Before you get carried away with visions of your millionth download and handing out autographed copies of your best seller to throngs of admiring fans, you might consider the following reasons not to build an app. At least not yet.
10. You don’t have any customers.
Yes, there are a handful of venture capital (VC)-funded companies that start on a napkin and spend millions before they acquire their first customer. If you have that opportunity, go for it. But for the other 99.9 percent of entrepreneurs, it’s extremely difficult to build a customer base with only a mobile app. You need to move your existing audience to the app -- not the other way around.
9. You don’t know your target market.
Many apps fail because they don’t understand their target customer and spend too much time and money chasing after the wrong ones. Chat apps focus on youths, because that’s how they communicate with each other. If you want to create one for seniors, you’ve got a tough road to hoe. Knowing your target audience will inform virtually every aspect of your final product.
8. You don’t have a viral strategy for your app.
Unless you’ve got a big budget to drive traffic to your app, you’ll need a plan to build awareness. Social media is the best currency, both because it’s cost effective and often free and can be positioned as educational -- of course, that gets hard if your app is a game. But social sharing like Facebook sign-up isn’t a growth strategy. A better example is Dropbox, offering extra free storage for new customer referrals. Likewise, you’ll need a plan to attract users.
7. You don’t have any money for marketing.
The any is emphasized because it doesn’t need to be a lot. You can do a ton with $5,000 if it’s well spent. Facebook offers ability to highly target users, and there are many sites that let you test messaging and user interface (UI). But to do any of this, you need at least some resources to work with.
6. You’ve never built an app or software before.
Building a piece of software is very different from other projects you may have managed. There are lots of decisions involved, often beyond your existing knowledge and many subjective choices around language, design and information. Also, consider the many options of how to do things with no clear or obvious answer. In short -- building an app offers tons of ways to make mistakes.
5. You’ve never heard the term 'customer journey' before.
Success in business is largely a function of tailoring your service, product or offering to meet the needs of the customer. However, those needs will change over time, and you need to develop a roadmap to evolve or enhance your customer's experience. Winning in the mobile app game requires extensive planning to take a customer from his or her first transaction to he or she becoming a repeat user.
4. It will allow you to quit your day job.
Building apps is no different from any entrepreneurial endeavor. Unless you’ve got someone bank-rolling you, it’s virtually impossible to do it fulltime. Don’t get ahead of yourself and plan that “kiss my ass” speech for your boss just yet. While that day may come, you’ve got rent to pay until your app is sustainable, so keep that in mind from the get-go.
3. You’re smart, and it doesn’t seem that hard.
This is a bit of a contradiction, because if you’re really smart, then you appreciate that most things are hard. Yes, while it may be technically simple to create tic-tac-toe, building anything that’s going to generate consistent revenue is very hard, especially given there are well over three million apps currently available.

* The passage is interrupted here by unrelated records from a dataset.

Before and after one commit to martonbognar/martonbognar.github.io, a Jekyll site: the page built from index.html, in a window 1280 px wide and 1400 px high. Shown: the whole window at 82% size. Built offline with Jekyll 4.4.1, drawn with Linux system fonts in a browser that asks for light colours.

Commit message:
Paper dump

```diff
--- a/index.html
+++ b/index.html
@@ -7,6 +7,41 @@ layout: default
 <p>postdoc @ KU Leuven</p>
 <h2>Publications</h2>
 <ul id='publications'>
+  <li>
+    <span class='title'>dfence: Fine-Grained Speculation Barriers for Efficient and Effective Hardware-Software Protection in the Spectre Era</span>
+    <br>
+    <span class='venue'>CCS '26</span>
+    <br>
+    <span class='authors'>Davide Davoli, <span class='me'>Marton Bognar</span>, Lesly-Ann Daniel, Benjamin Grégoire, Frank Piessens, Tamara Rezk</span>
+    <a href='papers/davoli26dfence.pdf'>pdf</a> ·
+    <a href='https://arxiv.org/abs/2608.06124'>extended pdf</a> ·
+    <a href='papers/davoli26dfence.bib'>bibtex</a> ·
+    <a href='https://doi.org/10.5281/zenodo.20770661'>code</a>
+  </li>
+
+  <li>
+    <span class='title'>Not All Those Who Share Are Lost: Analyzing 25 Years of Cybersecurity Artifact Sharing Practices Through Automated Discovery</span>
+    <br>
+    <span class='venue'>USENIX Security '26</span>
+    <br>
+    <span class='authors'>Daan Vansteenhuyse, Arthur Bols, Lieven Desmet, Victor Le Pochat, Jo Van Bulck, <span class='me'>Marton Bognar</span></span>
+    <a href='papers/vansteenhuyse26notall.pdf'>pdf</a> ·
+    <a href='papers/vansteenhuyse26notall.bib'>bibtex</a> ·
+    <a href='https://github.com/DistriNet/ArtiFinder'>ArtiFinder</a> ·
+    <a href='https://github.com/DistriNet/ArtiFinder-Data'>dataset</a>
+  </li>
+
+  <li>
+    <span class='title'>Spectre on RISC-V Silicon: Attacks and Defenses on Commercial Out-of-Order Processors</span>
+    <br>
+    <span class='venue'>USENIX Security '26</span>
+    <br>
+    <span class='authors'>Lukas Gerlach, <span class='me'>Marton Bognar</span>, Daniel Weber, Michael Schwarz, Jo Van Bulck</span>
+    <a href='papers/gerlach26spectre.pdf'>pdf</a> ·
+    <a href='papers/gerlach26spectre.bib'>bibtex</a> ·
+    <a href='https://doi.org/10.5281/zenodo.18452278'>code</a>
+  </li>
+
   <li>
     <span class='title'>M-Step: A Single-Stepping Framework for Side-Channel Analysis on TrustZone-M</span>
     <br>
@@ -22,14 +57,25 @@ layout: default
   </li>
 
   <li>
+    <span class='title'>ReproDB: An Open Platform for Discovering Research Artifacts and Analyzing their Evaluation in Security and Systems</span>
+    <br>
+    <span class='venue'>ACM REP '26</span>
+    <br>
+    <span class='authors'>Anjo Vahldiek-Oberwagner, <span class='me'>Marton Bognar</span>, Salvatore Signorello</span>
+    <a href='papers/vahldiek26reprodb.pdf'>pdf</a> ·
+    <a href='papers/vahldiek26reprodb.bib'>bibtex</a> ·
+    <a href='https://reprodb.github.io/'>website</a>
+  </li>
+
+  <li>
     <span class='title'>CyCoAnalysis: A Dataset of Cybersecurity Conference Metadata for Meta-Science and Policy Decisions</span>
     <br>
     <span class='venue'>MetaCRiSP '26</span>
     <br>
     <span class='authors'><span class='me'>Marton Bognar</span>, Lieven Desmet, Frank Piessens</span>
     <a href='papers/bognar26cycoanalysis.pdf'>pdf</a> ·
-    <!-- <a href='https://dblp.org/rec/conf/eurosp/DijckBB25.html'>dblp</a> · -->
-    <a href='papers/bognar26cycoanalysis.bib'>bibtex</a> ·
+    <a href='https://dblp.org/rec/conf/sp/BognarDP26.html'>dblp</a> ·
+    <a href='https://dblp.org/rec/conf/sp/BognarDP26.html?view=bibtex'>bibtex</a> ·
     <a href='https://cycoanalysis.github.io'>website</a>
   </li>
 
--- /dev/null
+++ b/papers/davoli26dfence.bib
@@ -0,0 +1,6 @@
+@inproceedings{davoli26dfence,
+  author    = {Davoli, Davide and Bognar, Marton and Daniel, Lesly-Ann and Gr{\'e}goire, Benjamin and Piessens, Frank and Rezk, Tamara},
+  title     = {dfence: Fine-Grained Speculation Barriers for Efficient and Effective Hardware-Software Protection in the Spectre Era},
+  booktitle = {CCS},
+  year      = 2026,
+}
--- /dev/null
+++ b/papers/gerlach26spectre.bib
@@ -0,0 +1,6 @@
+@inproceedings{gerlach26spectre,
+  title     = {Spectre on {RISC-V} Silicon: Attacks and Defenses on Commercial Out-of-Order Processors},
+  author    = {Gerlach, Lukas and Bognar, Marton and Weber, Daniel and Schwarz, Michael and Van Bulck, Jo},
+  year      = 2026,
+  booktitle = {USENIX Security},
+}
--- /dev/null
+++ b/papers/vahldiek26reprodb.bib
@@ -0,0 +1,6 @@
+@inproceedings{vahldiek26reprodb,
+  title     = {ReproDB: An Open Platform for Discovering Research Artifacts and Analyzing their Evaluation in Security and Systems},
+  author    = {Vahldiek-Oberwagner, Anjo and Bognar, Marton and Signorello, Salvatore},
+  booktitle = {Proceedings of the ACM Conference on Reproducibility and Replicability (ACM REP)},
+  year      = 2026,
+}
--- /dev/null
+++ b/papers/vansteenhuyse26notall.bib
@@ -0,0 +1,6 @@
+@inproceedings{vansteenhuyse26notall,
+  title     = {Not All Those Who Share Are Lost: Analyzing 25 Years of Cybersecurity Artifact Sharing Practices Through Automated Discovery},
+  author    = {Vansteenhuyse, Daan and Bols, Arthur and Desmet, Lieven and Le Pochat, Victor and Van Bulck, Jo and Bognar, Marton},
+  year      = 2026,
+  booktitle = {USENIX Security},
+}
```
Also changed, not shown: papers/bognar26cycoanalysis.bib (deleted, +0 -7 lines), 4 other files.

2. You’ve got a great idea.
There’s a famous wartime saying -- "No plan survives first contact with the enemy.” The same can be true of ideas. What looks good on a power point slide doesn't always translate in the real world. If you’ve got an idea, be prepared to invest a year or more of your life bringing it to fruition.

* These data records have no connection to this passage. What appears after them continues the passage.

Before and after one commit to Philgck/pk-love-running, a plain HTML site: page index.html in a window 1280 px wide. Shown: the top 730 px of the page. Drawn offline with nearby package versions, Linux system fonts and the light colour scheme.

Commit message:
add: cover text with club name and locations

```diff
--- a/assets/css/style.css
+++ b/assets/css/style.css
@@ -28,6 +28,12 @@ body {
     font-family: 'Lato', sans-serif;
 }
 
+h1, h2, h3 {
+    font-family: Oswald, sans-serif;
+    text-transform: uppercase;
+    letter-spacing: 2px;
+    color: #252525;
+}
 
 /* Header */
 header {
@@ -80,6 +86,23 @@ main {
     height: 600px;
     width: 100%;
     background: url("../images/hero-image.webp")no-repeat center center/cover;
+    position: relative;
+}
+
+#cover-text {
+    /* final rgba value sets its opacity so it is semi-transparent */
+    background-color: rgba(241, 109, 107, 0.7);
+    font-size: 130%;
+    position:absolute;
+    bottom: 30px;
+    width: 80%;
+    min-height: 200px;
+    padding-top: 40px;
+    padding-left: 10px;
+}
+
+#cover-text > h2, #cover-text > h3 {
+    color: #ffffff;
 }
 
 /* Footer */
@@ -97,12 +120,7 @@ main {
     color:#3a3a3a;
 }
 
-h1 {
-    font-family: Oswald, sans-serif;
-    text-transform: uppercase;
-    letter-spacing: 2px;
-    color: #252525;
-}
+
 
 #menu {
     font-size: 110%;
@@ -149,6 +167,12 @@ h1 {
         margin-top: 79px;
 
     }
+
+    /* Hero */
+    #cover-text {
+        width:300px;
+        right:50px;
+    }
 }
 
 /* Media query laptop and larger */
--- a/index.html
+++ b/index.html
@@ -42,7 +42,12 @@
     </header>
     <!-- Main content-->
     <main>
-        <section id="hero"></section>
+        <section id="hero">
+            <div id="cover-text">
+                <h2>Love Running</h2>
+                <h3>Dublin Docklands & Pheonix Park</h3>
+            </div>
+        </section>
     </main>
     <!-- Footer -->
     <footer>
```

1. None of the previous answers were persuasive.
Good. The goal wasn’t to dissuade you. Rather, it was to force you to think about a few of the many key assumptions, decisions and realities you’ll need to overcome on your road to success.
Still feel confident and passionate about app development after reading this? If so, go for it!